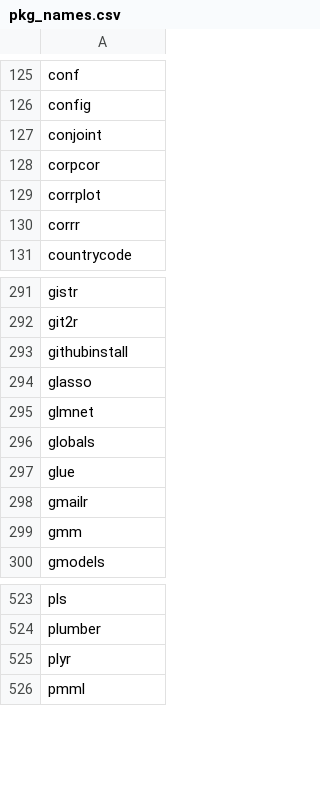
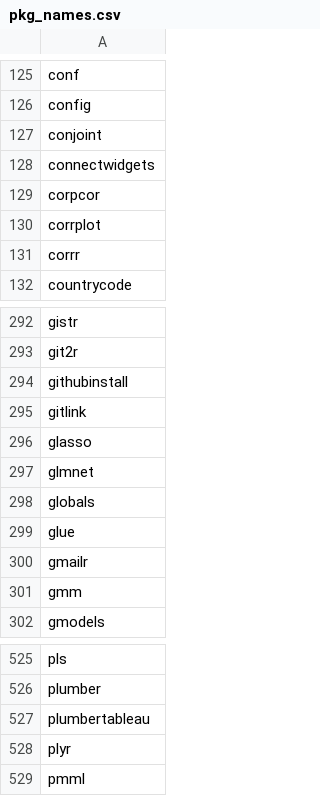
Before and after one commit to rstudio/sol-eng-demo-server, a CSV file: pkg_names.csv, drawn as a sheet; only a part is shown, gaps mark what is left out; the diff names each change by its address in the sheet, - before the commit and + after, or states it on an @@ line.

Commit message:
add some packages

```diff
--- a/pkg_names.csv
+++ b/pkg_names.csv
+row 128: connectwidgets
+row 295: gitlink
+row 527: plumbertableau
```
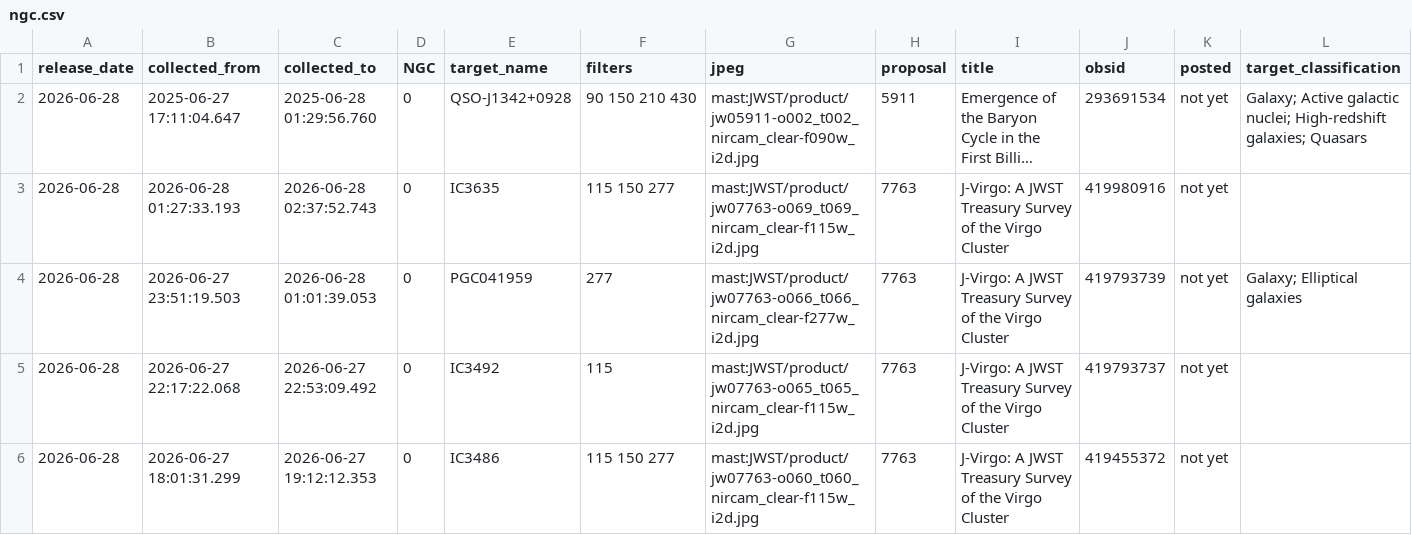
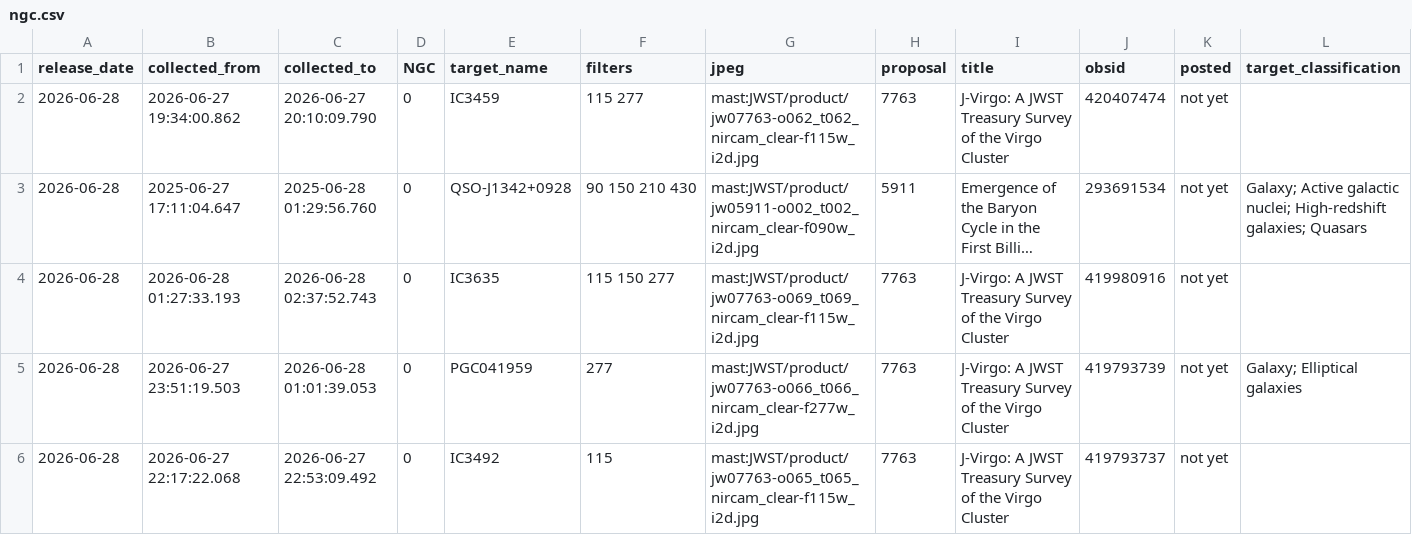
Before and after one commit to yuval-harpaz/astro, a CSV file: ngc.csv, drawn as a sheet; only a part is shown; the shorter side is filled out with more unchanged rows; long unchanged cells end in …; the diff names each change by its address in the sheet, - before the commit and + after, or states it on an @@ line.

```diff
--- a/ngc.csv
+++ b/ngc.csv
+row 2: 2026-06-28 | 2026-06-27 19:34:00.862 | 2026-06-27 20:10:09.790 | 0 | IC3459 | 115 277 | mast:JWST/product/jw07763-o062_t062_nircam_clear-f115w_i2d.jpg | 7763 | J-Virgo: A JWST Treasury Survey of the Virgo Cluster | 420407474 | not yet
```
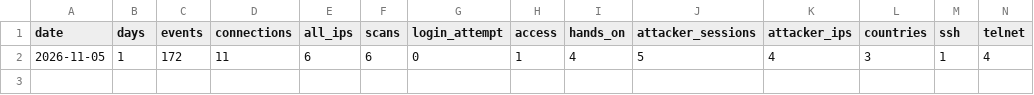
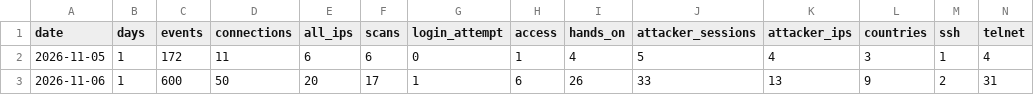
Before and after one commit to benjaminchoe123/honeypot-sensor, a CSV file: history.csv, drawn as a sheet; only a part is shown; rows hold the shown columns only; the diff names each change by its address in the sheet, - before the commit and + after, or states it on an @@ line.

```diff
--- a/history.csv
+++ b/history.csv
+row 3: 2026-11-06 | 1 | 600 | 50 | 20 | 17 | 1 | 6 | 26 | 33 | 13 | 9 | 2 | 31
```
Also changed, not shown: 1 other file.
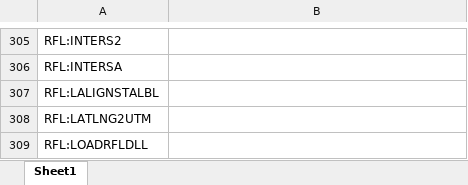
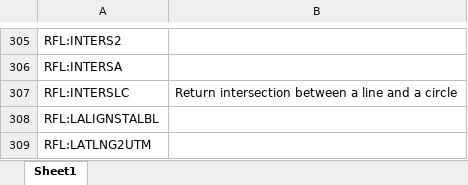
Before and after one commit to RFLTools/RFLTools, an Excel workbook: RFLTools Command Reference.xlsx, sheet Sheet1, drawn as a sheet; only a part is shown, gaps mark what is left out; the shorter side is filled out with more unchanged rows; values as stored, in another font and other column widths than the file's, no borders; the diff names each change by its address in the sheet, - before the commit and + after, or states it on an @@ line.

Commit message:
Added IntersLC

```diff
--- a/RFLTools Command Reference.xlsx (sheet Sheet1)
+++ b/RFLTools Command Reference.xlsx (sheet Sheet1)
+row 307: RFL:INTERSLC | Return intersection between a line and a circle
```
Also changed, not shown: 3 other files.
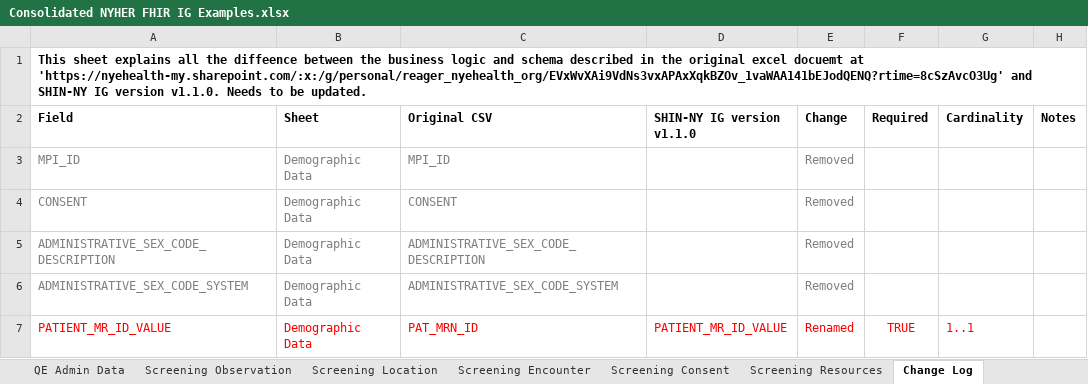
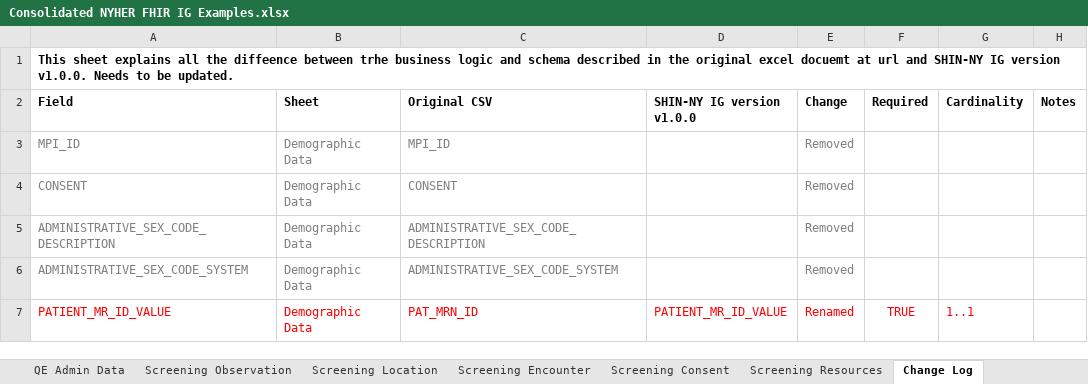
Before and after one commit to tech-by-design/polyglot-prime, an Excel workbook: support/specifications/flat-file/nyher-fhir-ig-example/Consolidated NYHER FHIR IG Examples.xlsx, sheet Change Log, drawn as a sheet; only a part is shown; values as stored, in another font and other column widths than the file's, no borders; the diff names each change by its address in the sheet, - before the commit and + after, or states it on an @@ line.

```diff
--- a/support/specifications/flat-file/nyher-fhir-ig-example/Consolidated NYHER FHIR IG Examples.xlsx (sheet Change Log)
+++ b/support/specifications/flat-file/nyher-fhir-ig-example/Consolidated NYHER FHIR IG Examples.xlsx (sheet Change Log)
-A1 (Field): …diffeence between the business logic and schema described in the original excel docuemt at 'https://nyehealth-my.sharepoint.com/:x:/g/personal/reager_nyehealth_org/EVxWvXAi9VdNs3vxAPAxXqkBZOv_1vaWAA141bEJodQENQ?rtime=8cSzAvcO3Ug' and SHIN-NY IG version v1.1.0. Needs to…
+A1 (Field): …diffeence between trhe business logic and schema described in the original excel docuemt at url and SHIN-NY IG version v1.0.0. Needs to…
-D2: SHIN-NY IG version v1.1.0
+D2: SHIN-NY IG version v1.0.0
```
Also changed, not shown: sheet Demographic Data, 11 other files.
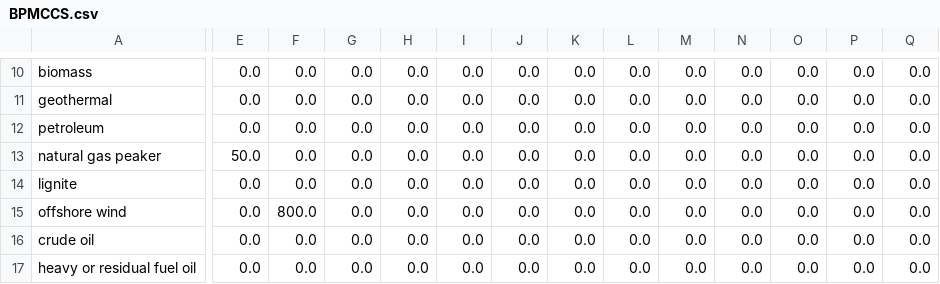
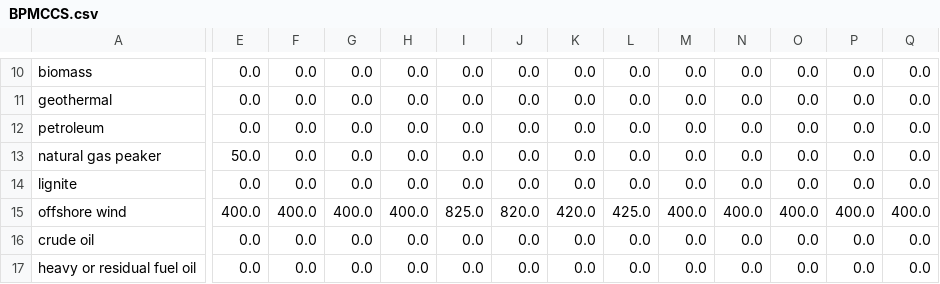
Before and after one commit to EnergyInnovation/eps-massachusetts, a CSV file: InputData/elec/BPMCCS/BPMCCS.csv, drawn as a sheet; only a part is shown, gaps mark what is left out; the diff covers the shown part only; the diff names each change by its address in the sheet, - before the commit and + after, or states it on an @@ line.

```diff
--- a/InputData/elec/BPMCCS/BPMCCS.csv
+++ b/InputData/elec/BPMCCS/BPMCCS.csv
-E15: 0.0
+E15: 400.0
-F15: 800.0
+F15: 400.0
-G15: 0.0
+G15: 400.0
-H15: 0.0
+H15: 400.0
-I15: 0.0
+I15: 825.0
-J15: 0.0
+J15: 820.0
-K15: 0.0
+K15: 420.0
-L15: 0.0
+L15: 425.0
-M15: 0.0
+M15: 400.0
-N15: 0.0
+N15: 400.0
-O15: 0.0
+O15: 400.0
-P15: 0.0
+P15: 400.0
-Q15: 0.0
+Q15: 400.0
```
Also changed, not shown: 1 edited cell elsewhere in this file, 2 other files.
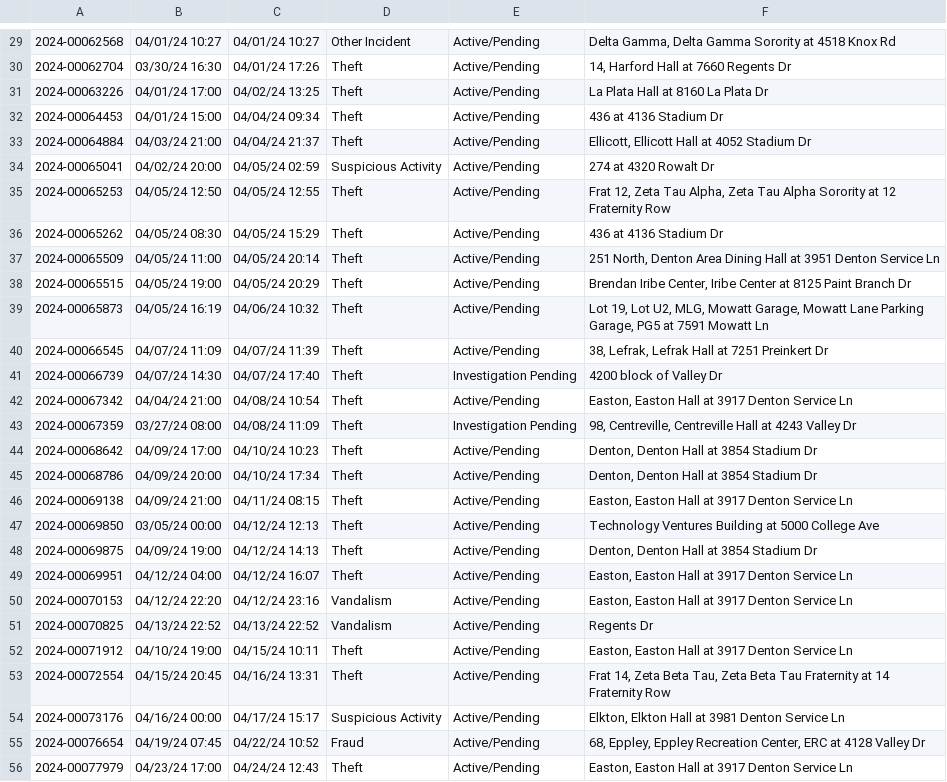
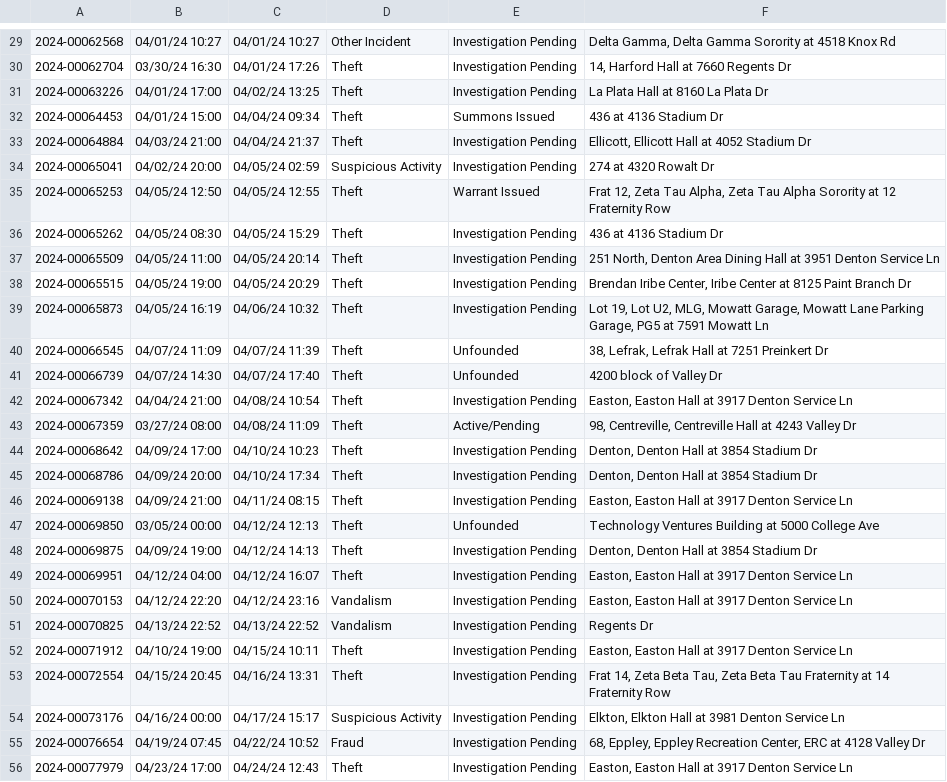
Before and after one commit to rachelmarconi/na-gov-upgrade, a CSV file: data/updated-activities.csv, drawn as a sheet; only a part is shown, gaps mark what is left out; the diff covers the shown part only; the diff names each change by its address in the sheet, - before the commit and + after, or states it on an @@ line.

```diff
--- a/data/updated-activities.csv
+++ b/data/updated-activities.csv
-E29:E31: Active/Pending
+E29:E31: Investigation Pending
-E32: Active/Pending
+E32: Summons Issued
-E33:E34: Active/Pending
+E33:E34: Investigation Pending
-E35: Active/Pending
+E35: Warrant Issued
-E36:E39: Active/Pending
+E36:E39: Investigation Pending
-E40: Active/Pending
+E40: Unfounded
-E41: Investigation Pending
+E41: Unfounded
-E42: Active/Pending
+E42: Investigation Pending
-E43: Investigation Pending
+E43: Active/Pending
-E44:E46: Active/Pending
+E44:E46: Investigation Pending
-E47: Active/Pending
+E47: Unfounded
-E48:E56: Active/Pending
+E48:E56: Investigation Pending
```
Also changed, not shown: 29 edited cells elsewhere in this file, 2 other files.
* * *
Go through the entries line by line and count those with "xlsx". Give only the count.

6